WHO rushes help to deadly north Haiti disease outbreak
UN health experts were rushing to northern Haiti to help tackle a sudden outbreak of diarrhoeal disease that has left 150 dead, with tests underway to see if it was cholera, a WHO spokeswoman said.
"For the time being we cannot confirm that it is cholera," World Health Organisation spokeswoman Fadela Chaib told journalists, underlining that the country has not reported an outbreak of the disease for over a century.
"Several stool samples have been taken and we are expecting the results later on," Chaib told journalists in Geneva.
The WHO spokeswoman said Haitian authorities asked for assistance with the outbreak of diarrhoea and vomiting.
"Although we cannot confirm the nature of this illness until the laboratory results are given to us we are concerned at the speed which which it has spread."

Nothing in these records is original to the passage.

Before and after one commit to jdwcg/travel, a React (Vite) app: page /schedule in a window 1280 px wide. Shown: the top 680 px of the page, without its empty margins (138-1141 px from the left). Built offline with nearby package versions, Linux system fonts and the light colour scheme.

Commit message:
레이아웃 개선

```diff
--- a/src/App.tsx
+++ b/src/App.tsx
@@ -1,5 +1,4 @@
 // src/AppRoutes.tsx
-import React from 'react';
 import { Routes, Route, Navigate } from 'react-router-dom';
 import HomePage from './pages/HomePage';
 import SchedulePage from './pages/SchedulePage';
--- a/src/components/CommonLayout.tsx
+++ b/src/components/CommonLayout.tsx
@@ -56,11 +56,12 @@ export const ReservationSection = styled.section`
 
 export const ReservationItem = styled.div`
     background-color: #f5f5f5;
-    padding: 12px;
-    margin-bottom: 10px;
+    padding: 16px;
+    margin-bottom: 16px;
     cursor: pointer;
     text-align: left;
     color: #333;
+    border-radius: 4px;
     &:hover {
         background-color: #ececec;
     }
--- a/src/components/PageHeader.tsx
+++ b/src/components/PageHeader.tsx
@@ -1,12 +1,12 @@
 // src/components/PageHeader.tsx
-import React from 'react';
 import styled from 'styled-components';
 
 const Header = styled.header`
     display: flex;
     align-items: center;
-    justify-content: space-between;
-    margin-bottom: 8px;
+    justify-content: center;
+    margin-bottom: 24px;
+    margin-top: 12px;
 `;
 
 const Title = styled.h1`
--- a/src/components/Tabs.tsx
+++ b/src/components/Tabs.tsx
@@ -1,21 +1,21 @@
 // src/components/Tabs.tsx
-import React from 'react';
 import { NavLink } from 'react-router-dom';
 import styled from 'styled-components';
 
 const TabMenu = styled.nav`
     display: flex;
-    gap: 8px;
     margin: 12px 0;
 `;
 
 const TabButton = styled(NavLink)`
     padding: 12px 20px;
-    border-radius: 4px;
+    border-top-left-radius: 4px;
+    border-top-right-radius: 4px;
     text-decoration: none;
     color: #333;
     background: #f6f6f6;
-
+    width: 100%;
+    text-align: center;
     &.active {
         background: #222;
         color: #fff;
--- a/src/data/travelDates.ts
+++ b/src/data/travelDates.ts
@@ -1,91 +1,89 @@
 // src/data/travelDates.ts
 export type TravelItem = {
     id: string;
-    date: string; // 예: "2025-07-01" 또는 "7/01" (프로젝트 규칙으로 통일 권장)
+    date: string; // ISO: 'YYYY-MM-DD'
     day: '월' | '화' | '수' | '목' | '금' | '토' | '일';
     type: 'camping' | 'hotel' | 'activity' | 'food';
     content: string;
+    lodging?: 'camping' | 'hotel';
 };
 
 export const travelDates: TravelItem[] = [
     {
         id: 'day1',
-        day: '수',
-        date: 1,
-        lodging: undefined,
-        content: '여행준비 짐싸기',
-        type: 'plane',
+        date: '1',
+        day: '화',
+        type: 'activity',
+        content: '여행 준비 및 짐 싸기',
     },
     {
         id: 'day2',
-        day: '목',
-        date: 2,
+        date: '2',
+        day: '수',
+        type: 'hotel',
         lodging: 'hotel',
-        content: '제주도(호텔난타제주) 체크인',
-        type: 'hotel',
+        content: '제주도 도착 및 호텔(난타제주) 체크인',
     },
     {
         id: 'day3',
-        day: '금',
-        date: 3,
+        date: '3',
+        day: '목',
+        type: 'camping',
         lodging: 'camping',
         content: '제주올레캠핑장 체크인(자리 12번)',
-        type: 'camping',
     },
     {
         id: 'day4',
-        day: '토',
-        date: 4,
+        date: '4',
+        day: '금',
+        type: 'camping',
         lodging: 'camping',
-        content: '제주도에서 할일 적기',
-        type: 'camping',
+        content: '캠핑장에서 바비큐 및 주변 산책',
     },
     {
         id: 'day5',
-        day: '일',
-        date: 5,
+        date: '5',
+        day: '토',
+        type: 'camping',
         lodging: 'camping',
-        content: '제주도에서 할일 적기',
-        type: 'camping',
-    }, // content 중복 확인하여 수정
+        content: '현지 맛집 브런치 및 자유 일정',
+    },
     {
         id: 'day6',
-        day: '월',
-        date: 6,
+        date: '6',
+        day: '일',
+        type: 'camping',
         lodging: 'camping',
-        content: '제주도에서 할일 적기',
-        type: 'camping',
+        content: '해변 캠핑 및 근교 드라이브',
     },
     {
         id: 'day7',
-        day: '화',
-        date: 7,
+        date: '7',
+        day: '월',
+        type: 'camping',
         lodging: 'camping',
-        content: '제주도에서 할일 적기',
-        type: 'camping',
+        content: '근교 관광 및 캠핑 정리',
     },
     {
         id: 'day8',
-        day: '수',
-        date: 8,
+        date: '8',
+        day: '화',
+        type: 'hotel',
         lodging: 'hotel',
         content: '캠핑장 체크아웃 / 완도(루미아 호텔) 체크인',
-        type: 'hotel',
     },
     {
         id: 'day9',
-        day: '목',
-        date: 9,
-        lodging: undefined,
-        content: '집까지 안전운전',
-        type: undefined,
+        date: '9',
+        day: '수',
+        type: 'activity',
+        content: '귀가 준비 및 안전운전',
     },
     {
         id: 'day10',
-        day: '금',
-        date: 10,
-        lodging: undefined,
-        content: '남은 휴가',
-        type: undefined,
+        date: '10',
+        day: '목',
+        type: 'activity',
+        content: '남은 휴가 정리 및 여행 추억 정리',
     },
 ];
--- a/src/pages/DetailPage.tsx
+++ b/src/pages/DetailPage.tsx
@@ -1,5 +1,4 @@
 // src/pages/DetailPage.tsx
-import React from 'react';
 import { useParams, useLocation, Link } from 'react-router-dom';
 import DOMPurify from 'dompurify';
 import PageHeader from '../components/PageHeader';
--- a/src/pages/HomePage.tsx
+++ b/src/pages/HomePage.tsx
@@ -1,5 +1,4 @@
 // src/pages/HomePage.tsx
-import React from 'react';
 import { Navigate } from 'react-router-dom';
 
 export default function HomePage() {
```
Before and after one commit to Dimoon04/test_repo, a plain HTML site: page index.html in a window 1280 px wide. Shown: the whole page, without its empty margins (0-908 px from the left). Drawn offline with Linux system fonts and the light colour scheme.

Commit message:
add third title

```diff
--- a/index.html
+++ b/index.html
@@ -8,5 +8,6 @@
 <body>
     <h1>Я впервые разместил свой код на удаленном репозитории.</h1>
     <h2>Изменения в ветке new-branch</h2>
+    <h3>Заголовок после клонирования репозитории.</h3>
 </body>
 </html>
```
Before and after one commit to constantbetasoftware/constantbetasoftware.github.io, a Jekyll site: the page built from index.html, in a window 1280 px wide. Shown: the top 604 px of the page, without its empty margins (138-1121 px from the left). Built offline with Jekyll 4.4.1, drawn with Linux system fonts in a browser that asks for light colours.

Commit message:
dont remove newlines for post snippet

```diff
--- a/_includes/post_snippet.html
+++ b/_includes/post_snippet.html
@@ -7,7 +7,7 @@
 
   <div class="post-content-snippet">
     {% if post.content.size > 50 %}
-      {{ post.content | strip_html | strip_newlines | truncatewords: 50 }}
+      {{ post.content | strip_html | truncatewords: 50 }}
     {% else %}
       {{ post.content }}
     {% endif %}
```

Haitian officials said on Thursday that 135 people had died and 1,500 people were taken ill with the disease.
The outbreak is being blamed on the Artibonite river, an artery crossing Haiti's rural center that thousands of people use for much of their daily activities from washing to cooking.
The WHO said Friday that 150 had died, with the same number infected.
Claude Surena, president of the Haitian Medical Association, told AFP that laboratory analysis on the outbreak in Saint Marc, about 100 kilometers (60 miles) north of the capital Port-Au-Prince, showed it was cholera.
Chaib said: "Medical teams have been mobilised including epidemiologists from our office in Washington, medical supplies are being provided to the local hospitals, including 10,000 boxes of rehydration tablets and water purification sachets."
More teams of international health experts in Haiti were also travelling to the area to assist the local authorities, she added.
The epidemic has grown in the past few days but had not reached the major camps for displaced people in and around Port-au-Prince further south.
The city was ravaged by a 7.0 earthquake in January that left 1.2 million people homeless.
But officials in the country fear an outbreak in densely populated tent cities that have poor sanitation and meager medical facilities has the potential of unleashing a public health disaster.
© 2010 AFP